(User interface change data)
--- --- ---
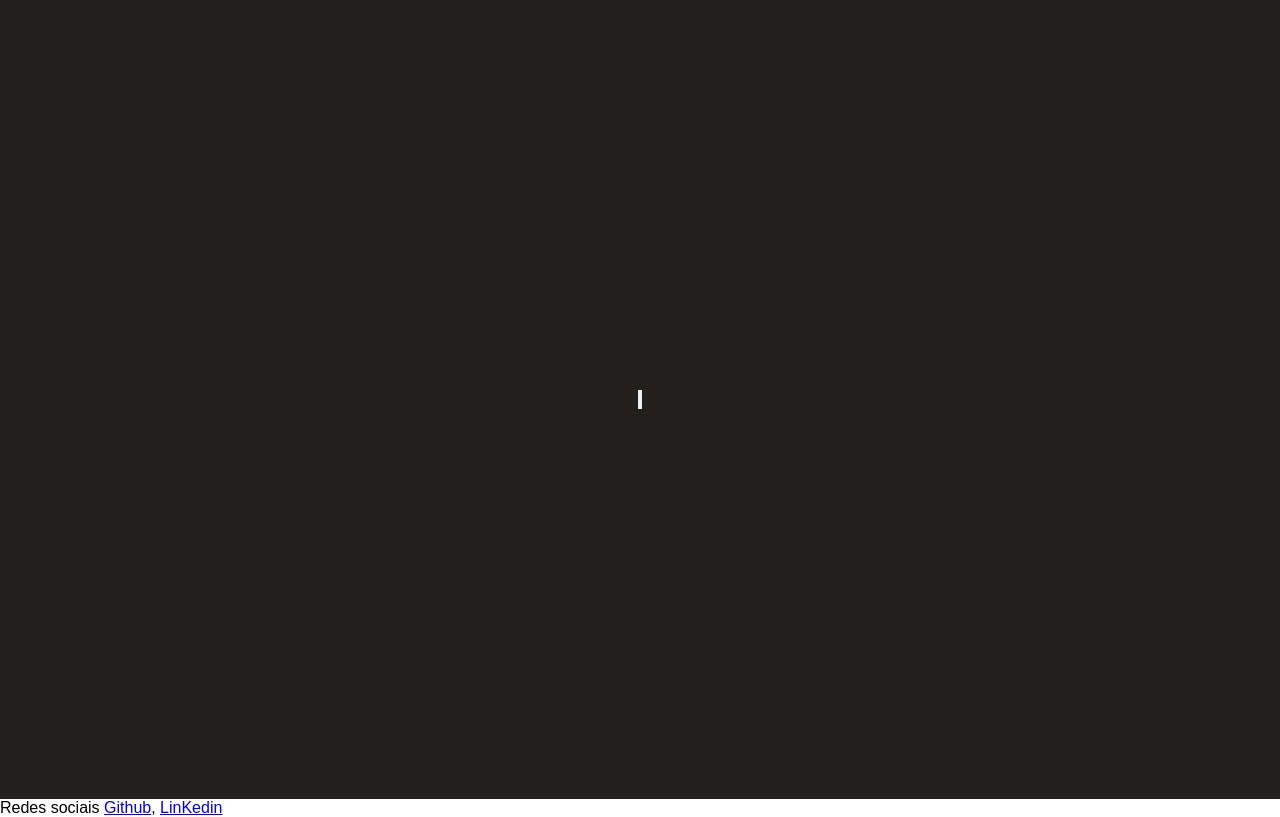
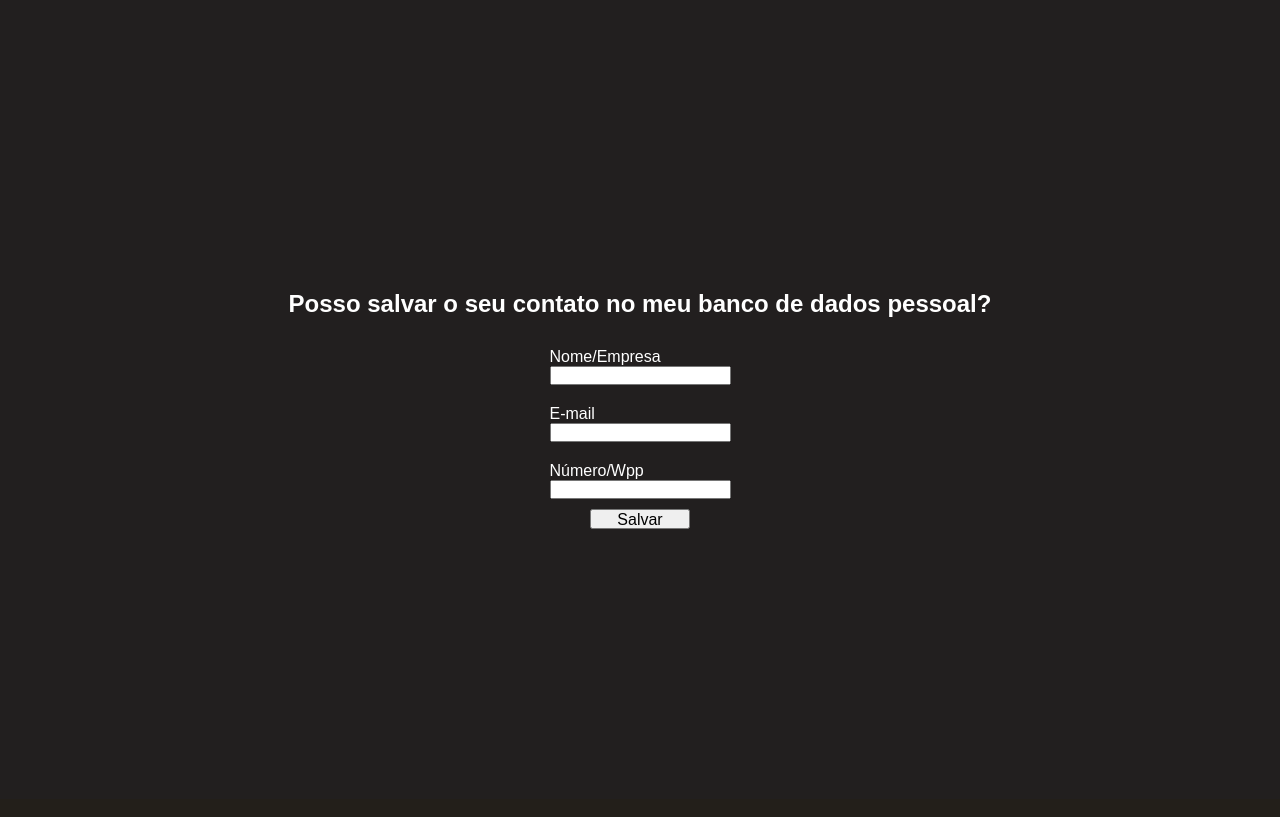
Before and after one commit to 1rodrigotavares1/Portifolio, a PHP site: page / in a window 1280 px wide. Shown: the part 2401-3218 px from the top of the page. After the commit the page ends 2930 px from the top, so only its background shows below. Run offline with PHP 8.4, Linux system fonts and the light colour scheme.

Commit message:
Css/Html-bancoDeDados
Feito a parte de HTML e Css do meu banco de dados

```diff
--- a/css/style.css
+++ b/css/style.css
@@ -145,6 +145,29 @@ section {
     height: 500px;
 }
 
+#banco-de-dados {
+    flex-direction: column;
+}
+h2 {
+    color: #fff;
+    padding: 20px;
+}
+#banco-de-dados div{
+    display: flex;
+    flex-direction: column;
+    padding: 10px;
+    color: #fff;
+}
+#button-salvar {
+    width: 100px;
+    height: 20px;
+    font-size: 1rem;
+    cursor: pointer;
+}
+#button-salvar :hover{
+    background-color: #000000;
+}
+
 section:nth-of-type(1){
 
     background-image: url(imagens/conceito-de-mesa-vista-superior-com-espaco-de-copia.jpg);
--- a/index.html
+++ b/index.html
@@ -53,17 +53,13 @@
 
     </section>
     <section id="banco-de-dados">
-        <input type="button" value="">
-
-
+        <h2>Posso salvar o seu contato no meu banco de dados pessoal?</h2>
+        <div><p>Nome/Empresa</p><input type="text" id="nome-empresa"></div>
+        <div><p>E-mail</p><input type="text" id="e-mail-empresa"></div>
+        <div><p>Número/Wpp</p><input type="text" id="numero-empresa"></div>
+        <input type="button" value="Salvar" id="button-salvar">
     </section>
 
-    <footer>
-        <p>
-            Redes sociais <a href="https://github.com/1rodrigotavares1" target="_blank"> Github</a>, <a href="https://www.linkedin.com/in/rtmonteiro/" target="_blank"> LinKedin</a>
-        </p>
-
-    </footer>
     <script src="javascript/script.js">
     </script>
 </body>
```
--- --- ---
**WHAT THE TASK REQUIRES**
Your reply should be the number of lines in the entries that contain "script", nothing more.

**EXPECTED OUTPUT**
2